#### ASSIGNED TASK
Give the records back exactly as written, but without the images.

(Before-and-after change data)
════
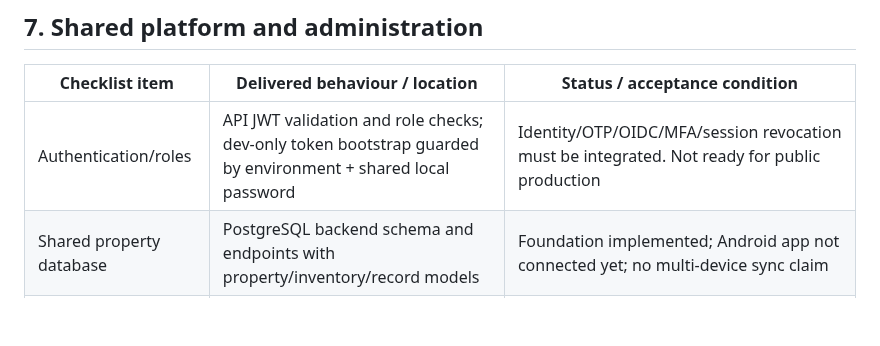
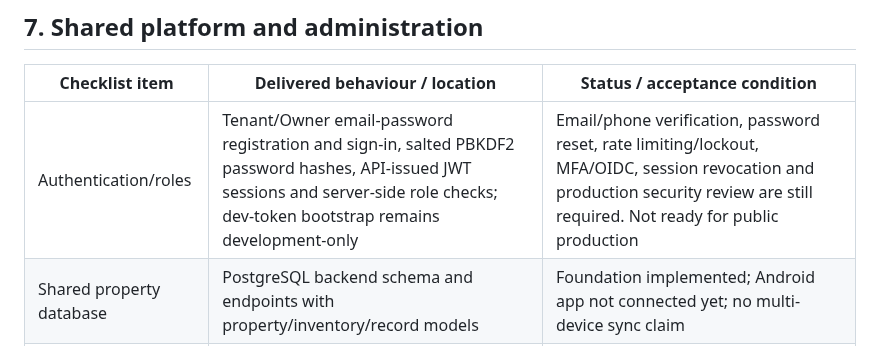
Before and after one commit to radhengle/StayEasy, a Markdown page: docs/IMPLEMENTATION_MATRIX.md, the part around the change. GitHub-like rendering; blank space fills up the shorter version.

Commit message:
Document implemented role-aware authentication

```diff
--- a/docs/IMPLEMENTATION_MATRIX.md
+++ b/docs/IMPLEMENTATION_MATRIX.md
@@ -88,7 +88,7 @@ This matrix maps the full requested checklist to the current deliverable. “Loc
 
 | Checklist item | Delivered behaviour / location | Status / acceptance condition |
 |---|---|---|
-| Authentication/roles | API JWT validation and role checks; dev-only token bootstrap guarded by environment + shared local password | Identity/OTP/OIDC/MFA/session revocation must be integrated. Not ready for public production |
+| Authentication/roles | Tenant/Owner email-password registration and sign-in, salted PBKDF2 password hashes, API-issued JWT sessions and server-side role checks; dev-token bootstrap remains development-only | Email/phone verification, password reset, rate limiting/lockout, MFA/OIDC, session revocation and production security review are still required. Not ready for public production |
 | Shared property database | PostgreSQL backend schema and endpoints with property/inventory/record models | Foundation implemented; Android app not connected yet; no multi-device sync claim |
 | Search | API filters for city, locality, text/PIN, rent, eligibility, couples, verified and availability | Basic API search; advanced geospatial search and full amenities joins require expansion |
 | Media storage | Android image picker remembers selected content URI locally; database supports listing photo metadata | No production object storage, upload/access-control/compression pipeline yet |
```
════
#### SOLUTION FOR THIS EXERCISE
Before and after one commit to radhengle/StayEasy, a Markdown page: docs/IMPLEMENTATION_MATRIX.md, the part around the change. GitHub-like rendering; blank space fills up the shorter version.

Commit message:
Document implemented role-aware authentication

```diff
--- a/docs/IMPLEMENTATION_MATRIX.md
+++ b/docs/IMPLEMENTATION_MATRIX.md
@@ -88,7 +88,7 @@ This matrix maps the full requested checklist to the current deliverable. “Loc
 
 | Checklist item | Delivered behaviour / location | Status / acceptance condition |
 |---|---|---|
-| Authentication/roles | API JWT validation and role checks; dev-only token bootstrap guarded by environment + shared local password | Identity/OTP/OIDC/MFA/session revocation must be integrated. Not ready for public production |
+| Authentication/roles | Tenant/Owner email-password registration and sign-in, salted PBKDF2 password hashes, API-issued JWT sessions and server-side role checks; dev-token bootstrap remains development-only | Email/phone verification, password reset, rate limiting/lockout, MFA/OIDC, session revocation and production security review are still required. Not ready for public production |
 | Shared property database | PostgreSQL backend schema and endpoints with property/inventory/record models | Foundation implemented; Android app not connected yet; no multi-device sync claim |
 | Search | API filters for city, locality, text/PIN, rent, eligibility, couples, verified and availability | Basic API search; advanced geospatial search and full amenities joins require expansion |
 | Media storage | Android image picker remembers selected content URI locally; database supports listing photo metadata | No production object storage, upload/access-control/compression pipeline yet |
```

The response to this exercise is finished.